Use a branch to isolate development work without affecting other branches in the repository. Each repository has one default branch, and can have multiple other branches. You can merge a branch into another branch using a pull request.
In this article
You can use branches to:
- Develop features
- Fix bugs
- Safely experiment with new ideas
For more information, see "Creating and deleting branches within your repository."
Once you're satisfied with the changes in your branch, you can open a pull request to merge your branch (the head branch) into another branch (the base branch). For more information, see "About pull requests."
You can also use a branch to publish a GitHub Pages site. For more information, see "What is GitHub Pages?"
You must have write access to a repository to create a branch, open a pull request, or delete and restore branches in a pull request. In repositories where you have owner or admin access, you can change the default branch. For more information, see "Access permissions on GitHub Enterprise" and "Managing branches in your repository."
Working with protected branches

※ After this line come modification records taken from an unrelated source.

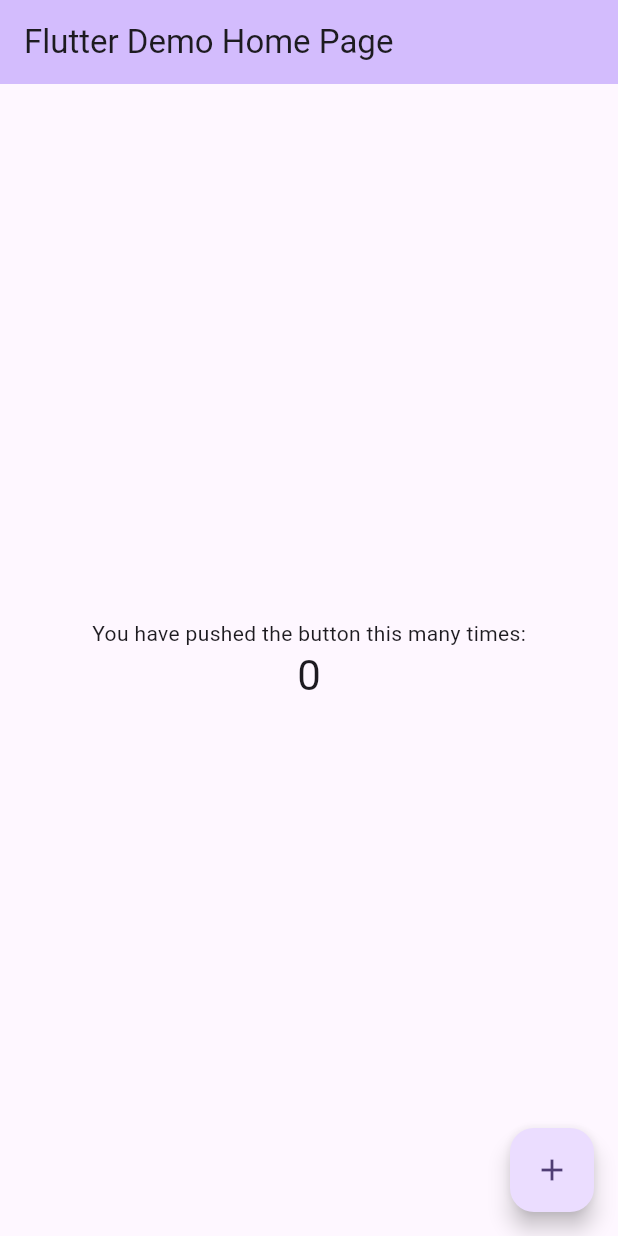
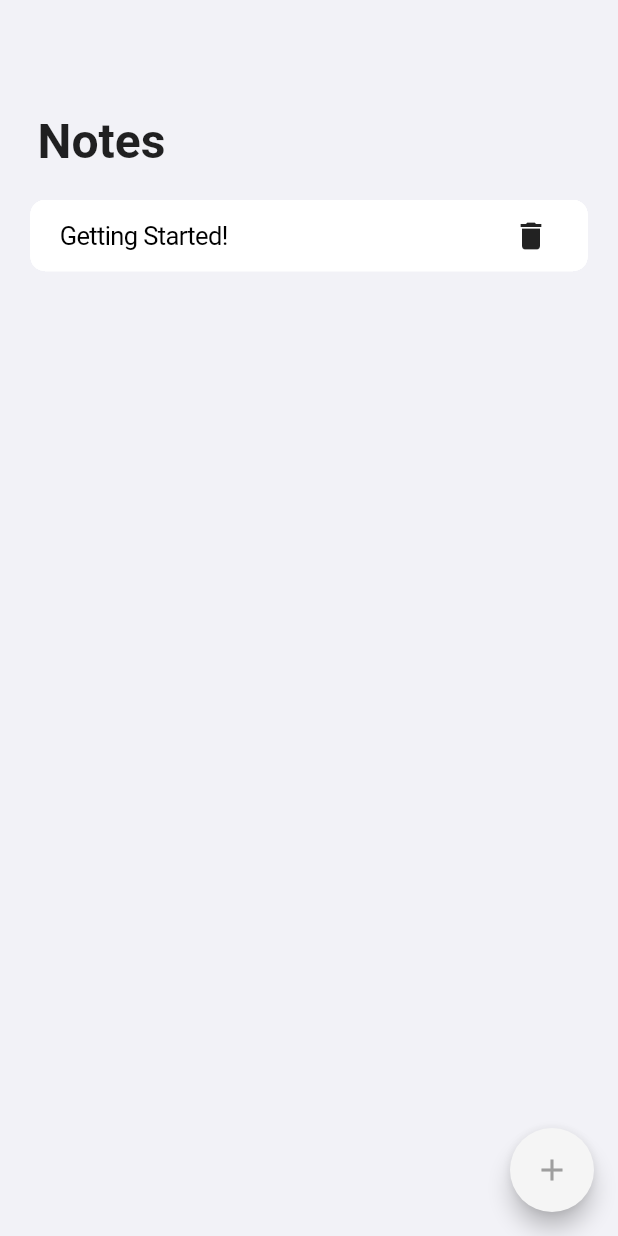
Before and after one commit to nopnapatn/flutter-note, a Flutter app: the screen it shows after launch, on a phone screen of 412 x 824 dp. Run offline on Flutter 3.47's test engine with Material 2 defaults, Android fonts, the phone set to English and light mode, and no system bars; our stand-ins replace hive, hive_flutter; missing offline and left inert: flutter_quill; accounts and stored records are empty.

Commit message:
feat(*): note

```diff
--- /dev/null
+++ b/lib/data/hive_database.dart
@@ -0,0 +1,30 @@
+import 'package:hive/hive.dart';
+import 'package:note/models/note.dart';
+
+class HiveDatabase {
+  final _myBox = Hive.box('note_database');
+  List<Note> loadNotes() {
+    List<Note> saveNotesFormatted = [];
+    if (_myBox.get('ALL_NOTES') != null) {
+      List<dynamic> saveNotes = _myBox.get('ALL_NOTES');
+      for (int i = 0; i < saveNotes.length; i++) {
+        Note individualNote = Note(id: saveNotes[i][0], text: saveNotes[i][1]);
+        saveNotesFormatted.add(individualNote);
+      }
+    } else {
+      saveNotesFormatted.add(Note(id: 0, text: 'Getting Started!'));
+    }
+    return saveNotesFormatted;
+  }
+
+  void saveNotes(List<Note> allNotes) {
+    List<List<dynamic>> allNotesFormatted = [];
+    for (var note in allNotes) {
+      int id = note.id;
+      String text = note.text;
+      allNotesFormatted.add([id, text]);
+    }
+
+    _myBox.put("ALL_NOTES", allNotesFormatted);
+  }
+}
--- a/lib/main.dart
+++ b/lib/main.dart
@@ -1,6 +1,12 @@
 import 'package:flutter/material.dart';
+import 'package:hive_flutter/hive_flutter.dart';
+import 'package:note/models/note_data.dart';
+import 'package:note/screens/home_screen.dart';
+import 'package:provider/provider.dart';
 
-void main() {
+void main() async {
+  await Hive.initFlutter();
+  await Hive.openBox('note_database');
   runApp(const MyApp());
 }
 
@@ -10,116 +16,12 @@ class MyApp extends StatelessWidget {
   // This widget is the root of your application.
   @override
   Widget build(BuildContext context) {
-    return MaterialApp(
-      title: 'Flutter Demo',
-      theme: ThemeData(
-        // This is the theme of your application.
-        //
-        // TRY THIS: Try running your application with "flutter run". You'll see
-        // the application has a blue toolbar. Then, without quitting the app,
-        // try changing the seedColor in the colorScheme below to Colors.green
-        // and then invoke "hot reload" (save your changes or press the "hot
-        // reload" button in a Flutter-supported IDE, or press "r" if you used
-        // the command line to start the app).
-        //
-        // Notice that the counter didn't reset back to zero; the application
-        // state is not lost during the reload. To reset the state, use hot
-        // restart instead.
-        //
-        // This works for code too, not just values: Most code changes can be
-        // tested with just a hot reload.
-        colorScheme: ColorScheme.fromSeed(seedColor: Colors.deepPurple),
-        useMaterial3: true,
+    return ChangeNotifierProvider(
+      create: (context) => NoteData(),
+      builder: (context, child) => const MaterialApp(
+        debugShowCheckedModeBanner: true,
+        home: HomeScreen(),
       ),
-      home: const MyHomePage(title: 'Flutter Demo Home Page'),
     );
   }
 }
-
-class MyHomePage extends StatefulWidget {
-  const MyHomePage({super.key, required this.title});
-
-  // This widget is the home page of your application. It is stateful, meaning
-  // that it has a State object (defined below) that contains fields that affect
-  // how it looks.
-
-  // This class is the configuration for the state. It holds the values (in this
-  // case the title) provided by the parent (in this case the App widget) and
-  // used by the build method of the State. Fields in a Widget subclass are
-  // always marked "final".
-
-  final String title;
-
-  @override
-  State<MyHomePage> createState() => _MyHomePageState();
-}
-
-class _MyHomePageState extends State<MyHomePage> {
-  int _counter = 0;
-
-  void _incrementCounter() {
-    setState(() {
-      // This call to setState tells the Flutter framework that something has
-      // changed in this State, which causes it to rerun the build method below
-      // so that the display can reflect the updated values. If we changed
-      // _counter without calling setState(), then the build method would not be
-      // called again, and so nothing would appear to happen.
-      _counter++;
-    });
-  }
-
-  @override
-  Widget build(BuildContext context) {
-    // This method is rerun every time setState is called, for instance as done
-    // by the _incrementCounter method above.
-    //
-    // The Flutter framework has been optimized to make rerunning build methods
-    // fast, so that you can just rebuild anything that needs updating rather
-    // than having to individually change instances of widgets.
-    return Scaffold(
-      appBar: AppBar(
-        // TRY THIS: Try changing the color here to a specific color (to
-        // Colors.amber, perhaps?) and trigger a hot reload to see the AppBar
-        // change color while the other colors stay the same.
-        backgroundColor: Theme.of(context).colorScheme.inversePrimary,
-        // Here we take the value from the MyHomePage object that was created by
-        // the App.build method, and use it to set our appbar title.
-        title: Text(widget.title),
-      ),
-      body: Center(
-        // Center is a layout widget. It takes a single child and positions it
-        // in the middle of the parent.
-        child: Column(
-          // Column is also a layout widget. It takes a list of children and
-          // arranges them vertically. By default, it sizes itself to fit its
-          // children horizontally, and tries to be as tall as its parent.
-          //
-          // Column has various properties to control how it sizes itself and
-          // how it positions its children. Here we use mainAxisAlignment to
-          // center the children vertically; the main axis here is the vertical
-          // axis because Columns are vertical (the cross axis would be
-          // horizontal).
-          //
-          // TRY THIS: Invoke "debug painting" (choose the "Toggle Debug Paint"
-          // action in the IDE, or press "p" in the console), to see the
-          // wireframe for each widget.
-          mainAxisAlignment: MainAxisAlignment.center,
-          children: <Widget>[
-            const Text(
-              'You have pushed the button this many times:',
-            ),
-            Text(
-              '$_counter',
-              style: Theme.of(context).textTheme.headlineMedium,
-            ),
-          ],
-        ),
-      ),
-      floatingActionButton: FloatingActionButton(
-        onPressed: _incrementCounter,
-        tooltip: 'Increment',
-        child: const Icon(Icons.add),
-      ), // This trailing comma makes auto-formatting nicer for build methods.
-    );
-  }
-}
--- /dev/null
+++ b/lib/models/note.dart
@@ -0,0 +1,9 @@
+class Note {
+  Note({
+    required this.id,
+    required this.text,
+  });
+
+  final int id;
+  late String text;
+}
--- /dev/null
+++ b/lib/models/note_data.dart
@@ -0,0 +1,36 @@
+import 'package:flutter/material.dart';
+import 'package:note/data/hive_database.dart';
+import 'package:note/models/note.dart';
+
+class NoteData extends ChangeNotifier {
+  final db = HiveDatabase();
+
+  List<Note> allNote = [];
+
+  void initializeNotes() {
+    allNote = db.loadNotes();
+  }
+
+  List<Note> getAllNotes() {
+    return allNote;
+  }
+
+  void addNewNote(Note note) {
+    allNote.add(note);
+    notifyListeners();
+  }
+
+  void updateNote(Note note, String text) {
+    for (int i = 0; i < allNote.length; i++) {
+      if (allNote[i].id == note.id) {
+        allNote[i].text = text;
+      }
+    }
+    notifyListeners();
+  }
+
+  void deleteNote(Note note) {
+    allNote.remove(note);
+    notifyListeners();
+  }
+}
--- /dev/null
+++ b/lib/screens/home_screen.dart
@@ -0,0 +1,103 @@
+import 'package:flutter/cupertino.dart';
+import 'package:flutter/material.dart';
+import 'package:note/models/note.dart';
+import 'package:note/models/note_data.dart';
+import 'package:note/screens/editing_note.dart';
+import 'package:provider/provider.dart';
+
+class HomeScreen extends StatefulWidget {
+  const HomeScreen({super.key});
+
+  @override
+  State<HomeScreen> createState() => _HomeScreenState();
+}
+
+class _HomeScreenState extends State<HomeScreen> {
+  @override
+  void initState() {
+    super.initState();
+    Provider.of<NoteData>(context, listen: false).initializeNotes();
+  }
+
+  void createNewNote() {
+    int id = Provider.of<NoteData>(context, listen: false).getAllNotes().length;
+    Note newNote = Note(
+      id: id,
+      text: '',
+    );
+    goToNotePage(newNote, true);
+  }
+
+  void goToNotePage(Note note, bool isNewNote) {
+    Navigator.push(
+      context,
+      MaterialPageRoute(
+        builder: (context) => EditingNoteScreen(
+          note: note,
+          isNewNote: isNewNote,
+        ),
+      ),
+    );
+  }
+
+  void deleteNote(Note note) {
+    Provider.of<NoteData>(context, listen: false).deleteNote(note);
+  }
+
+  @override
+  Widget build(BuildContext context) {
+    return Consumer<NoteData>(
+      builder: (context, value, child) => Scaffold(
+        backgroundColor: CupertinoColors.systemGroupedBackground,
+        floatingActionButton: FloatingActionButton(
+          onPressed: createNewNote,
+          backgroundColor: Colors.grey[100],
+          child: const Icon(
+            Icons.add,
+            color: Colors.grey,
+          ),
+        ),
+        body: Column(
+          crossAxisAlignment: CrossAxisAlignment.start,
+          children: [
+            const Padding(
+              padding: EdgeInsets.only(left: 25.0, top: 75.0),
+              child: Text(
+                'Notes',
+                style: TextStyle(
+                  fontSize: 32,
+                  fontWeight: FontWeight.bold,
+                ),
+              ),
+            ),
+            value.getAllNotes().isEmpty
+                ? const Padding(
+                    padding: EdgeInsets.only(top: 50.0),
+                    child: Center(
+                      child: Text(
+                        'Nothing here..',
+                        style: TextStyle(color: Colors.grey),
+                      ),
+                    ),
+                  )
+                : CupertinoListSection.insetGrouped(
+                    children: List.generate(
+                      value.getAllNotes().length,
+                      (index) => CupertinoListTile(
+                        title: Text(value.getAllNotes()[index].text),
+                        onTap: () =>
+                            goToNotePage(value.getAllNotes()[index], false),
+                        trailing: IconButton(
+                          icon: const Icon(Icons.delete),
+                          onPressed: () =>
+                              deleteNote(value.getAllNotes()[index]),
+                        ),
+                      ),
+                    ),
+                  ),
+          ],
+        ),
+      ),
+    );
+  }
+}
--- a/pubspec.yaml
+++ b/pubspec.yaml
@@ -35,6 +35,10 @@ dependencies:
   # The following adds the Cupertino Icons font to your application.
   # Use with the CupertinoIcons class for iOS style icons.
   cupertino_icons: ^1.0.2
+  provider: ^6.0.5
+  flutter_quill: ^7.4.9
+  hive: ^2.2.3
+  hive_flutter: ^1.1.0
 
 dev_dependencies:
   flutter_test:
```
Also changed, not shown: lib/screens/editing_note.dart (added, +120 -0 lines), pubspec.lock, 11 other files.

Repository administrators can enable protections on a branch. If you're working on a branch that's protected, you won't be able to delete or force push to the branch. Repository administrators can additionally enable several other protected branch settings to enforce various workflows before a branch can be merged.
Note: If you're a repository administrator, you can merge pull requests on branches with branch protections enabled even if the pull request does not meet the requirements, unless branch protections have been set to "Include administrators."
To see if your pull request can be merged, look in the merge box at the bottom of the pull request's Conversation tab. For more information, see "About protected branches."
When a branch is protected:
- You won't be able to delete or force push to the branch.
- If required status checks are enabled on the branch, you won't be able to merge changes into the branch until all of the required CI tests pass. For more information, see "About status checks."
- If required pull request reviews are enabled on the branch, you won't be able to merge changes into the branch until all requirements in the pull request review policy have been met. For more information, see "Merging a pull request."
- If required review from a code owner is enabled on a branch, and a pull request modifies code that has an owner, a code owner must approve the pull request before it can be merged. For more information, see "About code owners."
- If required commit signing is enabled on a branch, you won't be able to push any commits to the branch that are not signed and verified. For more information, see "About commit signature verification" and "About required commit signing."
- "About pull requests"
- "Branch" in the GitHub glossary
- "Branches in a Nutshell" in the Git documentation